Sebastian Wogenstein, professor of German and Comparative Literature, presented the fourth of this year’s LCL colloquia series lectures in a talk entitled Reading/Rethinking Refugees. He began with a breakdown of the numbers of current worldwide refugees to illuminate why the issue is such a pressing one. Wogenstein referred to the refugee crisis as “one of the most urgent and consequential issues of our time,” quoting the UNHCR (2015), saying that as many as 65.3 million people are forcibly displaced worldwide, 21.3 million of them, refugees.
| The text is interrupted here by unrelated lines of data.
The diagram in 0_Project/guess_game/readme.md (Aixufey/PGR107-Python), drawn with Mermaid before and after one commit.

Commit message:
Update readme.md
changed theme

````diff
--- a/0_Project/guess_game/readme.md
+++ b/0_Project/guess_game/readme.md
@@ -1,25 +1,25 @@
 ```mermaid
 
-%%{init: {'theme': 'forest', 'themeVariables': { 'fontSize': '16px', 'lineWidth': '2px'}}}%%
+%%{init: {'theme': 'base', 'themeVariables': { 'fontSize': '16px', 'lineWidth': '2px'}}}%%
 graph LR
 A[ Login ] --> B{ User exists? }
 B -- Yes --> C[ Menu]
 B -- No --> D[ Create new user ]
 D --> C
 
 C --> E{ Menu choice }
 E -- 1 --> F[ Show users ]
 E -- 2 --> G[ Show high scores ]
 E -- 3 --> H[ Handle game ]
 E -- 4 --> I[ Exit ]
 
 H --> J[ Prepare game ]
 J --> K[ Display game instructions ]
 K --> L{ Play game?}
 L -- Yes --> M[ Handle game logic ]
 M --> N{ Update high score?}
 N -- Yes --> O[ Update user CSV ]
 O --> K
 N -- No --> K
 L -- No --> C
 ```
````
He noted that the reaction of most governments has been to close borders in order to limit influx and compares this practice to the closing of borders to Jews in World War II. Wogenstein highlighted the countries that are currently hosting large numbers of refugees, including Turkey, Pakistan, Lebanon, Iran, Ethiopia, and Jordan.
Wogenstein reflected mainly on the works of two authors, German-born Jewish American political philosopher, Hannah Arendt, and the Austrian playwright and novelist, Elfriede Jelinek. Through his discussion, he showed the continued relevance of Arendt’s work, especially of We Refugees originally published in the Menorah Journal in 1943 to today’s refugee crisis. Arendt’s idea that refugees live and die without leaving a trace remains particularly relevant today, Wogenstein explained. He cited statistics of refugees who have drowned in the Mediterranean, numbers that are not complete of given our inability to recover every body lost at sea. What this means is that we do not know the identities of many of these victims.
Against this backdrop, Wogenstein then turned to Jelinek’s play, which draws attention to the refugee experience as an essential element of the human condition. Within Jelinek’s play, characters who are being persecuted are seen as “Jews”, though they are nothing but human beings. This points to the conclusion that in a world where only sovereignty counts, only your national belonging can protect you. “Human beings have ceased to exist in our society for a while,” stated Wogenstein, alluding to the claim supported by Jelinek’s play: national identity has taken precedence over humanity. Through his discussion of both Arendt’s and Jelinek’s work, Wogenstein forced us to rethink the refugee experience as well as the concept of human rights, both in history and the current political moment.
By Ayjan Arik